WHAT IS NEEDED:
Lines below that hold the word "html" must be copied in full.
══ RECORDS FOR THIS TASK
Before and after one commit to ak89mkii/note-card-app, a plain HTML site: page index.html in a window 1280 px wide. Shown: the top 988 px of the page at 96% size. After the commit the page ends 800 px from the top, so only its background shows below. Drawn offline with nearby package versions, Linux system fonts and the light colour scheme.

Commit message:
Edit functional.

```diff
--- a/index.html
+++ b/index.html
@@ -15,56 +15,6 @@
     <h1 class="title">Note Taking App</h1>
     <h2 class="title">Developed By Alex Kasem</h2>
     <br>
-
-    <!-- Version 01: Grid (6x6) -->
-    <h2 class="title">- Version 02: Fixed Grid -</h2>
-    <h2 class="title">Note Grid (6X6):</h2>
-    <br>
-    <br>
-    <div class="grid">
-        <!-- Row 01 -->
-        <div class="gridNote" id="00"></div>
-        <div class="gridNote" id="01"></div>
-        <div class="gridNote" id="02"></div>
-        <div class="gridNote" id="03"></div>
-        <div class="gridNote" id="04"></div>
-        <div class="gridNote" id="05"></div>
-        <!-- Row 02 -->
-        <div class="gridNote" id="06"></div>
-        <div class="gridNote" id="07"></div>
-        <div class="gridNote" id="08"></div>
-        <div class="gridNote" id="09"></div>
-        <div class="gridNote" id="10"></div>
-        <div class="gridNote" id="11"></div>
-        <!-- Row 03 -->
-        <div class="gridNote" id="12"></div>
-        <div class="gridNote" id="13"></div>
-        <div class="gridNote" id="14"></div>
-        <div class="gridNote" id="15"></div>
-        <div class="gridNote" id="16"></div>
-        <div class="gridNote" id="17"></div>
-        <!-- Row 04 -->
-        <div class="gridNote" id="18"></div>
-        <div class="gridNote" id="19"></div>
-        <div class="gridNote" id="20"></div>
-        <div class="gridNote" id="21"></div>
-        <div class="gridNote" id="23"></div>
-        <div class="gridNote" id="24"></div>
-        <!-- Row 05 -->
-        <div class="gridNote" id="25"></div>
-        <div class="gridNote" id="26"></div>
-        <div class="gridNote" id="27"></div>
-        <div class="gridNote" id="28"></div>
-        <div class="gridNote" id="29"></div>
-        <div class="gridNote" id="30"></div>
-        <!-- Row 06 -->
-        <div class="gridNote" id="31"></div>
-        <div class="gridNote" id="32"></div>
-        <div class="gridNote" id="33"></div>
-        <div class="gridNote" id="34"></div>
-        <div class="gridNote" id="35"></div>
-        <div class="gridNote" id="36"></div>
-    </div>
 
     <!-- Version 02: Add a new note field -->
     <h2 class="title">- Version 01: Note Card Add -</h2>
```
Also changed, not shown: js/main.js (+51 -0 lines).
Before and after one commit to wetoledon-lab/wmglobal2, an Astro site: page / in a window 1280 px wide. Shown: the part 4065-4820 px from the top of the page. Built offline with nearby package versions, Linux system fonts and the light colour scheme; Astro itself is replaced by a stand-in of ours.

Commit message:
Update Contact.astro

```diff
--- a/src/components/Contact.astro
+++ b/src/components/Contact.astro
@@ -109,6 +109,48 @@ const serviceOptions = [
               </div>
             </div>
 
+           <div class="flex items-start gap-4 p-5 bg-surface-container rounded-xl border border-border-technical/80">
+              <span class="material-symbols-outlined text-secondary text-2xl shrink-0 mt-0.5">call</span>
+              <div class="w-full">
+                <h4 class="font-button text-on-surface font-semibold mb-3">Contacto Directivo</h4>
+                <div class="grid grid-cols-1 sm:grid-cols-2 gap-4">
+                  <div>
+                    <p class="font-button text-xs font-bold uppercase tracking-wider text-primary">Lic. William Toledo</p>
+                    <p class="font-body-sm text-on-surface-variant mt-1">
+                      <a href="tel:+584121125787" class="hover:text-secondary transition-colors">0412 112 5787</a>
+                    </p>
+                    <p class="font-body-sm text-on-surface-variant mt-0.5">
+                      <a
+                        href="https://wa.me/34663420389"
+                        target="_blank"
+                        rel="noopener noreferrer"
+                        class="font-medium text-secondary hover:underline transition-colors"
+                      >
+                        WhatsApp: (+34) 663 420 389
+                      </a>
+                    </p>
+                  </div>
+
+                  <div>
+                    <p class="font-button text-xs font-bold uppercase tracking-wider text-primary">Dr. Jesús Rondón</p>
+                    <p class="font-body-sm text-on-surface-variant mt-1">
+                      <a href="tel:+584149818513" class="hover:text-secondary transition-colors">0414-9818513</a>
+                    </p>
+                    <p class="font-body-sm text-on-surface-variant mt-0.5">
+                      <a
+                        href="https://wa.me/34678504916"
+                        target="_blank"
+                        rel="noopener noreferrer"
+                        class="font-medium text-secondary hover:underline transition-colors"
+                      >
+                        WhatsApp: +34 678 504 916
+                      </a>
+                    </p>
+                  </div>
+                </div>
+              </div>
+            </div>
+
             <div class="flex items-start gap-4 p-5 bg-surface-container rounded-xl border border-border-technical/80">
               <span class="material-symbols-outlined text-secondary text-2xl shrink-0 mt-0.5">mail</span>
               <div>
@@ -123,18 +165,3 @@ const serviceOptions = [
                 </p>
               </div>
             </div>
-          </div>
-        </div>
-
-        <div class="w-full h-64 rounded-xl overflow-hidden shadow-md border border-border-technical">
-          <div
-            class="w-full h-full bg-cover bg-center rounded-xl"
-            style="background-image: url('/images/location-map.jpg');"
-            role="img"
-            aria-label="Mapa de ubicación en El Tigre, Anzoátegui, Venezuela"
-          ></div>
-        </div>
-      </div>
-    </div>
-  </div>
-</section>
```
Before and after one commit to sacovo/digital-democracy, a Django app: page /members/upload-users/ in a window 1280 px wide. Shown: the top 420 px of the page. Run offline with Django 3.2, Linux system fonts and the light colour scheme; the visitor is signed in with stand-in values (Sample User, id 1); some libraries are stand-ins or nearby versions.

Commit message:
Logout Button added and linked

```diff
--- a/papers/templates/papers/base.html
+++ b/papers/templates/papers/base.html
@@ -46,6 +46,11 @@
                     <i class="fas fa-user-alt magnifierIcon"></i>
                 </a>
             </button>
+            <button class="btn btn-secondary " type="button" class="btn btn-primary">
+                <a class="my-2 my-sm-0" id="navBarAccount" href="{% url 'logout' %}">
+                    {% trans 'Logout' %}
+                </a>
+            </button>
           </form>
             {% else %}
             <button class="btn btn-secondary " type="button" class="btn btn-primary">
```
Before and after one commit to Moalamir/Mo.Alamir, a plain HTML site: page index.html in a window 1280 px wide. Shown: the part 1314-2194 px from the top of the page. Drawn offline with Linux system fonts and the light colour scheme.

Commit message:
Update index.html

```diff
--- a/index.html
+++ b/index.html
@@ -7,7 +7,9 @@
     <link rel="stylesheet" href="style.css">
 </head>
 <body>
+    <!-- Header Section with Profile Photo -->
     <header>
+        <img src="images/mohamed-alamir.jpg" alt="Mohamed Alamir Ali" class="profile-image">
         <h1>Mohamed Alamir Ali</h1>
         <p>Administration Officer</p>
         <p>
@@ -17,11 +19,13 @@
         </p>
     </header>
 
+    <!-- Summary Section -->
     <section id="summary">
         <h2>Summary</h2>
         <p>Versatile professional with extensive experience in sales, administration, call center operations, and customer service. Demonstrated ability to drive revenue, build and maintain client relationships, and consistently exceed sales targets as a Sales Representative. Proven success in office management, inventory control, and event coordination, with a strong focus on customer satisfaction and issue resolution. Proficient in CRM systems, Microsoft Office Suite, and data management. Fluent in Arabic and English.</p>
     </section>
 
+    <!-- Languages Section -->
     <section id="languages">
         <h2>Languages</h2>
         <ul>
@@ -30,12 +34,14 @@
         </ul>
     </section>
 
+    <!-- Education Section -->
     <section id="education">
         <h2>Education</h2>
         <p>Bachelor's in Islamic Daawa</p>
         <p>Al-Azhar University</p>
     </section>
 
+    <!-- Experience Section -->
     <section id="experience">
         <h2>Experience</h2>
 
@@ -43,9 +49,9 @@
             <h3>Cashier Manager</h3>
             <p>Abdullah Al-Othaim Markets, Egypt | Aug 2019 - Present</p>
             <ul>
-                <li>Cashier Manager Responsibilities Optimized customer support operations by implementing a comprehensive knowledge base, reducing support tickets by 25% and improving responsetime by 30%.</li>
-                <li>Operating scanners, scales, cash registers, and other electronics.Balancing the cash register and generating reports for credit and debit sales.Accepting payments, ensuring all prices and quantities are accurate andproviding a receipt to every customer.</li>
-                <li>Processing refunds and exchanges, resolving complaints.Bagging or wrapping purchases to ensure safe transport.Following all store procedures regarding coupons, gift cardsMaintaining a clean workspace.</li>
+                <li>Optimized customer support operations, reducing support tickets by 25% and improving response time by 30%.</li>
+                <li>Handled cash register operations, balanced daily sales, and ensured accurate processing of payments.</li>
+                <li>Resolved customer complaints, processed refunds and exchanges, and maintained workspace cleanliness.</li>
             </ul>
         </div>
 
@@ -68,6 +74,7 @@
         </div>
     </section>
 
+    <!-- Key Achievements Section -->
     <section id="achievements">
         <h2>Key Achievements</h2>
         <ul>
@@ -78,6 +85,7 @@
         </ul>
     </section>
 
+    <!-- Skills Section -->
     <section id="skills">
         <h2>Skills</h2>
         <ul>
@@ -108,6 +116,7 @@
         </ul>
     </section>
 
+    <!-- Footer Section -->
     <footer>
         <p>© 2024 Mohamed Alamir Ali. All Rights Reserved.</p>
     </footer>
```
════
SOLUTION TO THIS EXERCISE:
Before and after one commit to ak89mkii/note-card-app, a plain HTML site: page index.html in a window 1280 px wide. Shown: the top 988 px of the page at 96% size. After the commit the page ends 800 px from the top, so only its background shows below. Drawn offline with nearby package versions, Linux system fonts and the light colour scheme.
--- a/index.html
+++ b/index.html
--- a/papers/templates/papers/base.html
+++ b/papers/templates/papers/base.html
Before and after one commit to Moalamir/Mo.Alamir, a plain HTML site: page index.html in a window 1280 px wide. Shown: the part 1314-2194 px from the top of the page. Drawn offline with Linux system fonts and the light colour scheme.
Update index.html
--- a/index.html
+++ b/index.html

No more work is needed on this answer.